Shipping routes tend to travel with prevailing ocean currents, which lead traffic north and south around the GPGP, but the booms will still be outfitted with all navigational warnings required by law, as well as a few additional systems that designers believe will increase safety. The system, called System 001, is capable of autonomously traveling around the patch, but will be under constant supervision, and if needed, guided away from oncoming traffic.
Ready for deployment
Just over 30 years since Moore’s initial report, The Ocean Cleanup plans to deploy System 001 to the GPGP sometime in late August, depending on the speed of construction. Working out of an assembly base in the San Francisco Bay Area, the team completed the first tow test of a 400-foot section of boom in May. The next step is the "final rehearsal" with the complete 2,000-foot boom, which they’ll tow 240 nautical miles off the coast of Northern California. They don’t expect to collect much plastic during that final test; it’s more of a proof of concept and an opportunity for fine-tuning the system. Although, Slat noted any plastic gathered would be a nice bonus. Global deployment is slated to begin in 2020.
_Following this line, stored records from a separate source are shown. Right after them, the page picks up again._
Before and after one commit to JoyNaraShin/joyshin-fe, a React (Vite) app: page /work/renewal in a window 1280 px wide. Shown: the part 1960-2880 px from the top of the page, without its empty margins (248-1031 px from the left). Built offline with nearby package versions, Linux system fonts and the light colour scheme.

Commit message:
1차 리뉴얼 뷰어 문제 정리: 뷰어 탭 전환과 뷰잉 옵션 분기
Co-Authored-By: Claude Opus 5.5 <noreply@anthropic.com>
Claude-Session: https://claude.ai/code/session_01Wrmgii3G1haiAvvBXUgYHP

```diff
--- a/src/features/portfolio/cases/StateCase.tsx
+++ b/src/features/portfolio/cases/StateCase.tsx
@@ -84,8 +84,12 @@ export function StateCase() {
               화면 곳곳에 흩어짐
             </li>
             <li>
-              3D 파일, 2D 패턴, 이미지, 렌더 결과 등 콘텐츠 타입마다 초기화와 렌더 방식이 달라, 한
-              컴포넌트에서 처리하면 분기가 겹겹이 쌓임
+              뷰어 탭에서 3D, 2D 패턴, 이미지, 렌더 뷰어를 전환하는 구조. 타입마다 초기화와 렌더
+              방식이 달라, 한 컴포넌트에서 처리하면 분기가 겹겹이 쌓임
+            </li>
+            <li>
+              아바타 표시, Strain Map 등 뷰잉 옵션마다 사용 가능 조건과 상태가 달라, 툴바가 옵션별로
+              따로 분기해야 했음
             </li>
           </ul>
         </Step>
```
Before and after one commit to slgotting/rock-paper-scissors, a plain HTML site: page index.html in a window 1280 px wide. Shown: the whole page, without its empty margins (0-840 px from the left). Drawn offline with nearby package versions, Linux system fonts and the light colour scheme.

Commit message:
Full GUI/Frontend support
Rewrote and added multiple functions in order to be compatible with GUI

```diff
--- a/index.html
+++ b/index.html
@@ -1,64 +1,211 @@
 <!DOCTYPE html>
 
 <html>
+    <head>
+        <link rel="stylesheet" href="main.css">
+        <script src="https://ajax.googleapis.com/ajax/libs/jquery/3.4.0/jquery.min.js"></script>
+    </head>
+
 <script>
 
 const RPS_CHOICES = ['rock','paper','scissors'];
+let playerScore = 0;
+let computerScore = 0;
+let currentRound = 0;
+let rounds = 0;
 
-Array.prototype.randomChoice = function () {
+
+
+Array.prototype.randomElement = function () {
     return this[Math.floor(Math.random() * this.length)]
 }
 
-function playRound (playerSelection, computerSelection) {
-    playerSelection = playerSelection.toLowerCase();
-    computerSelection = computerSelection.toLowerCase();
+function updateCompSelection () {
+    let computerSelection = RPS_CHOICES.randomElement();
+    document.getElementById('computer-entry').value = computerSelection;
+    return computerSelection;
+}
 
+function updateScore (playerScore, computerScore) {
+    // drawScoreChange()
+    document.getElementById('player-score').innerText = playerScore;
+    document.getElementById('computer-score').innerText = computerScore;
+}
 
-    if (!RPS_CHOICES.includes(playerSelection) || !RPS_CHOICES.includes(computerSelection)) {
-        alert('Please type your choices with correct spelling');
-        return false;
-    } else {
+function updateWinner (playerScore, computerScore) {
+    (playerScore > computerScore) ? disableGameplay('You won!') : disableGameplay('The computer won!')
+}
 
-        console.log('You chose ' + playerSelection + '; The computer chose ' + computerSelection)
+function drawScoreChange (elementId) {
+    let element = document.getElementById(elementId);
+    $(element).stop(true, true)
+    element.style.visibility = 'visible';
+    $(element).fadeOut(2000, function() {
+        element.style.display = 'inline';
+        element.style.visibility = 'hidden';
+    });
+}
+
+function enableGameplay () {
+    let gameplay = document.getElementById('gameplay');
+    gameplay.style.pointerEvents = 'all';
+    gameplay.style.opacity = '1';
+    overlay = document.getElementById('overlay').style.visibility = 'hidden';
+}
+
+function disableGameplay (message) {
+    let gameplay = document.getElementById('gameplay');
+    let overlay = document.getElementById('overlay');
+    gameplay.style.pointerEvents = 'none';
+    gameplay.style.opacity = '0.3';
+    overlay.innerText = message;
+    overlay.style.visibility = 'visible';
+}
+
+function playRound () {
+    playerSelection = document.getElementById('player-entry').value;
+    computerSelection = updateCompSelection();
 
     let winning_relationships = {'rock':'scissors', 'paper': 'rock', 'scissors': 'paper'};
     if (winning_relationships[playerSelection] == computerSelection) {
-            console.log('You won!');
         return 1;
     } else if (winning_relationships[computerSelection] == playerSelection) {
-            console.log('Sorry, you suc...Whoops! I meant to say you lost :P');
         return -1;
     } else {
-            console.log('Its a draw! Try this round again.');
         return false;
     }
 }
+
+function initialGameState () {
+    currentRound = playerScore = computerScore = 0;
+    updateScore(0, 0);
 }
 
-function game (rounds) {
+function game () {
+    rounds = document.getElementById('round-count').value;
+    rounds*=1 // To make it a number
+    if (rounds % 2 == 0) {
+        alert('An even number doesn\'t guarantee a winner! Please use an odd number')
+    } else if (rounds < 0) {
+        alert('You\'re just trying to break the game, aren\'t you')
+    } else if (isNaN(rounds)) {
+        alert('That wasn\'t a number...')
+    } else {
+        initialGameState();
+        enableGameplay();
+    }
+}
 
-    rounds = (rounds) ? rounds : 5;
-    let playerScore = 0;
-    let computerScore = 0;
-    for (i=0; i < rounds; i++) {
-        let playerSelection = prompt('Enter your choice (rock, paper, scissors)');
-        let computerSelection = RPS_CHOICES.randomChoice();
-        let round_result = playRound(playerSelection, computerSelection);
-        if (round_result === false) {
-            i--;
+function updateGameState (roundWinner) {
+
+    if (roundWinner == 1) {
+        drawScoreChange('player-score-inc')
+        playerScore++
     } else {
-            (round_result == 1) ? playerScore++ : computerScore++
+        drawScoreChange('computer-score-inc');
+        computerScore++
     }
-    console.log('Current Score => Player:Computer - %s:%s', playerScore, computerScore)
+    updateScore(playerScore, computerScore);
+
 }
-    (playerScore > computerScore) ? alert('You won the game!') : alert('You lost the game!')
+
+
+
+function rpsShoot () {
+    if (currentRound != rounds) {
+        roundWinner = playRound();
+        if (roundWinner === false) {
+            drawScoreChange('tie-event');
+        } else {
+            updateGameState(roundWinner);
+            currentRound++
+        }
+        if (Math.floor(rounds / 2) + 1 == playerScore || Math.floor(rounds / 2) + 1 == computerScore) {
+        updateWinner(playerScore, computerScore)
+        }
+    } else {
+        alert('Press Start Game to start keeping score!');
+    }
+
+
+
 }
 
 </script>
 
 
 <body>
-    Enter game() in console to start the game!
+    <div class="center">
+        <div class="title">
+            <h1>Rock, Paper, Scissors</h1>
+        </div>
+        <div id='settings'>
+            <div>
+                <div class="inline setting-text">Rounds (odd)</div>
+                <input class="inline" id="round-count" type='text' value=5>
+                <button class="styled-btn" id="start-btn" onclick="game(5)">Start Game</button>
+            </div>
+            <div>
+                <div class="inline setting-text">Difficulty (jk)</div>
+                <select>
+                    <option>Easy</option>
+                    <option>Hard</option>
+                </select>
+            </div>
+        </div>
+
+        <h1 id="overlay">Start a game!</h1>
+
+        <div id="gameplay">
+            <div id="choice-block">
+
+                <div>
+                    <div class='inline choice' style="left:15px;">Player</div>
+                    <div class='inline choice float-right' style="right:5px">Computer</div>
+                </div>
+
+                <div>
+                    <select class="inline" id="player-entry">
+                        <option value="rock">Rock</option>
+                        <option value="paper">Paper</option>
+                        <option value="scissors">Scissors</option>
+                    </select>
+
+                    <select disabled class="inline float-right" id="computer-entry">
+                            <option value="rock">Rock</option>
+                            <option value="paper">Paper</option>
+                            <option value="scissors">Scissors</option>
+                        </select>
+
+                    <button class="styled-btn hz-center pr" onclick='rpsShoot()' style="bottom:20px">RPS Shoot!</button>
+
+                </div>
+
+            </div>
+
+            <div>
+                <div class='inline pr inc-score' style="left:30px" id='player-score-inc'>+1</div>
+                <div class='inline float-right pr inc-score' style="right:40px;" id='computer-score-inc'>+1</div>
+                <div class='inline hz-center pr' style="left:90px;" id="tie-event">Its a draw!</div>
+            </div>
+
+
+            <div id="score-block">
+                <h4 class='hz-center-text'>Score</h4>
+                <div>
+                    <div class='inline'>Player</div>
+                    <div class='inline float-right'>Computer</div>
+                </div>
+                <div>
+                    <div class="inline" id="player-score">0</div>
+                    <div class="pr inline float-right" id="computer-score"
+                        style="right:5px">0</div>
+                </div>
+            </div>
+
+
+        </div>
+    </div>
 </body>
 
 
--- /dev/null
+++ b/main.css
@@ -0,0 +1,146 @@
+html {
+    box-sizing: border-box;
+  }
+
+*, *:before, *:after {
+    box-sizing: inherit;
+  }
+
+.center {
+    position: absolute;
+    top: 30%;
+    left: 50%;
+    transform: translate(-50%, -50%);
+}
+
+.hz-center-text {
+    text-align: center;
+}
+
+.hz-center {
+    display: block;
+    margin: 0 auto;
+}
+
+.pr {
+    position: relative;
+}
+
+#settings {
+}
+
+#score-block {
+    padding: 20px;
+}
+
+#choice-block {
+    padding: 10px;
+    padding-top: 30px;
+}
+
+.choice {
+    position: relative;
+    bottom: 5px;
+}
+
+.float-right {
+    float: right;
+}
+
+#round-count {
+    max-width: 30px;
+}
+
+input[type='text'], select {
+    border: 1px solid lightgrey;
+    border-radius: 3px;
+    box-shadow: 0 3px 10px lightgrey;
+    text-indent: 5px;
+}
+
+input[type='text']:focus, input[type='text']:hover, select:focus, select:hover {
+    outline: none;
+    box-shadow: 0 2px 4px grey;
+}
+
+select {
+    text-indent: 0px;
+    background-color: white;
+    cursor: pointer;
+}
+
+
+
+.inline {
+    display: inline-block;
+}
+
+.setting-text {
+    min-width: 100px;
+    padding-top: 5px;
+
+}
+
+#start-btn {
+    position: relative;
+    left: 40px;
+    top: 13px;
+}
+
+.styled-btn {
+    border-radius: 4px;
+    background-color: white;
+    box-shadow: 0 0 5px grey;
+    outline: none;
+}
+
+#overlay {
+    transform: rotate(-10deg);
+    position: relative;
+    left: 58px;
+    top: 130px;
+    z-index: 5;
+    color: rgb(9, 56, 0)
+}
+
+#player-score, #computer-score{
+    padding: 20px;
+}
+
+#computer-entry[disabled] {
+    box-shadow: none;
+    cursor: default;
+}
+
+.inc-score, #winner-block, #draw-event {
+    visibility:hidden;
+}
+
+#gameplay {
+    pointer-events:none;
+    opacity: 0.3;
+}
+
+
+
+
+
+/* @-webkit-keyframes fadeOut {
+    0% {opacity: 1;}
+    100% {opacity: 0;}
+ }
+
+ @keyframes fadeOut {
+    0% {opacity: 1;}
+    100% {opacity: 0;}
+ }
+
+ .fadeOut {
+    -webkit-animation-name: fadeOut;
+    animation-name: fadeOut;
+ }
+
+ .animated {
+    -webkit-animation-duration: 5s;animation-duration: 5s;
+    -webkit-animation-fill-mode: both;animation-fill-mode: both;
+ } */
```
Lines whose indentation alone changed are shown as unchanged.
The Ocean Cleanup continues efforts to generate awareness, supporting recycling initiatives, and sharing knowledge onshore and offshore. The group has partnered with the American Sailing Association and they’re working with sailors from the Volvo Ocean Race to continue research and raise awareness for the plastic problem.
Danish sailor Nicolai Sehested of VOR Team Azkonobel used to spent precious hours of his "off-watch" collecting samples in the Southern Ocean. The results showed a concentration of microplastics at Point Nemo, the furthest point from land on Earth. "Sailors often experience the plastic problem first-hand, and are very important to help make the world more aware," said Slat.
It’s easy to blame natural disasters like hurricanes and tsunamis or careless shipping companies for the large chunks of plastic in the water. But Slat reiterates that onshore plastic use is the reason the oceans are as polluted as they are. "What people who live far away from oceans don't realize is, rivers supply most of the plastic to the oceans and even people miles from a sea contribute to the problem by littering."
But being aware of the problem and then trying to clean it up isn't enough: It's time we make a real effort to curb the problem at its source, each making a conscious choice to significantly reduce the amount of single-use plastic we consume, reusing what we can, and making sure that the rest gets into the appropriate recycling container. For the rest of it, well, let’s hope it makes its way to one of Slat’s booms.
Jenn Virskus is a photographer and sailor who embarked on a sailing adventure aboard the Adrenalin in 2015 and experienced firsthand the impact of the Great Pacific Ocean Patch.